Local government officials often respond to traffic safety concerns after a public outcry over injuries or deaths from auto or pedestrian accidents. At least one Cook County community is not waiting until a crash occurs to take action. Orland Park is stepping up enforcement of a state law that local residents complain village drivers are ignoring.
Illinois lawmakers upgraded a traffic law three years ago that changed how drivers should respond to people on foot. Drivers must stop completely — not just slow down and yield — for people in a crosswalk. Chicago motorists who violate the law may be fined as much as $500. Orland Park is hoping enhanced police monitoring helps to prevent pedestrian accidents.
Public safety officials and village police won’t wait until pleasant seasonal weather swells the population of Orland Park walkers. The project will focus on five intersections, including crossroads frequented by students and Metra Train travelers. Local authorities will step up enforcement as soon as new signs are posted and fresh crosswalk paint is applied.
Police throughout the state have the authority to issue tickets for crosswalk rule violators. Orland Park officials think driver warnings may be enough to effect a change in bad habits.
Warnings and fines are not the only consequences for negligent drivers. Serious criminal charges may follow when a traffic law violation leads to injury or death.
A jury in civil court bases its decision on whether negligence was present at the time a victim was harmed. The presence of a crosswalk may not sway a ruling, unless the defendant is a government entity that knew or should have known a traffic situation was unsafe.
Motorists are not the only ones who can be faulted for careless behavior or taken to court for personal injuries and deaths. Community leaders are as obligated to protect the public from hazards as drivers are bound to follow the traffic laws that governments impose upon them.

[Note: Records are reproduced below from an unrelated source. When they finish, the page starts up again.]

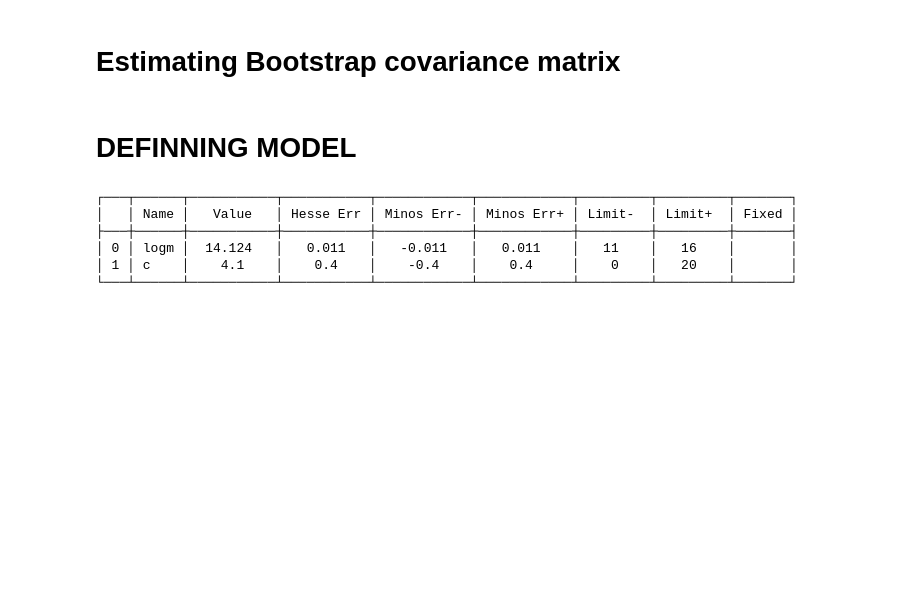
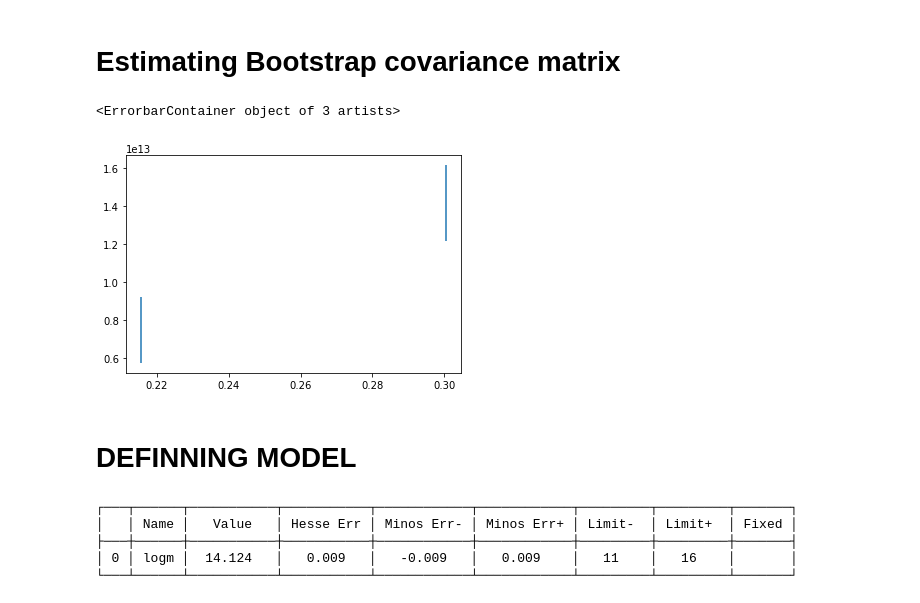
Before and after one commit to payerne/DC2Analysis, a Jupyter notebook: examples/Example_Fit_Halo_mass_cosmoDC2.ipynb, the cells around one changed output. Drawn from its saved outputs; the diff is of its cells as text; code cells hidden in the pictures; blank space fills up the shorter version.

```diff
--- a/examples/Example_Fit_Halo_mass_cosmoDC2.ipynb
+++ b/examples/Example_Fit_Halo_mass_cosmoDC2.ipynb
@@ -91,3 +144,0 @@ down, up, n_bins = 0.2 , 5 , 20
-# %%
-bin_edges = pa.make_bins( down , up , n_bins , method = 'evenlog10width')
-profile = stack.make_binned_profile(cl = cl, bin_edges = bin_edges)
@@ -137,9 +271,14 @@ cov_t_bootstrap, cov_x_bootstrap = stack.bootstrap_resampling(binned_profile = p
 # %%
-cov_t = cov_t_bootstrap
-cov_x = cov_x_bootstrap
+cov_t = cov_t_boot
+cov_x = cov_x_boot
 # %%
 profile['gt_err'] = np.sqrt(cov_t.diagonal())
 profile['gx_err'] = np.sqrt(cov_x.diagonal())
+# %%
+plt.errorbar(profile['radius'], profile['gt'], profile['gt_err'])
+# %% [output]
+<ErrorbarContainer object of 3 artists>
+[figure, added]
 # %% [markdown]
 # DEFINNING MODEL
 # %%
@@ -247,7 +375,7 @@ def chi2(logm,c):
 # %%
 #m = Minuit.from_array_func(chi2, (13,1,0.1), errordef = 0.5)
 
-m = Minuit(chi2, logm = 13,c = 4, limit_logm = (11,16),limit_c = (0,20), errordef = 1)
+m = Minuit(chi2, logm = 13, limit_logm = (11,16), errordef = 1)
 
 m.migrad()
 
@@ -262,7 +390,6 @@ print(m.params)
 ┌───┬──────┬───────────┬───────────┬────────────┬────────────┬─────────┬─────────┬───────┐
 │   │ Name │   Value   │ Hesse Err │ Minos Err- │ Minos Err+ │ Limit-  │ Limit+  │ Fixed │
 ├───┼──────┼───────────┼───────────┼────────────┼────────────┼─────────┼─────────┼───────┤
-│ 0 │ logm │  14.124   │   0.011   │   -0.011   │   0.011    │   11    │   16    │       │
-│ 1 │ c    │    4.1    │    0.4    │    -0.4    │    0.4     │    0    │   20    │       │
+│ 0 │ logm │  14.124   │   0.009   │   -0.009   │   0.009    │   11    │   16    │       │
 └───┴──────┴───────────┴───────────┴────────────┴────────────┴─────────┴─────────┴───────┘
 # %%
```
Also changed, not shown: parts of 39 cells of this notebook, 16 other files.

Source: articles.chicagotribune.com, “Orland Park steps up protection of pedestrians,” Dennis Sullivan, April 3, 2013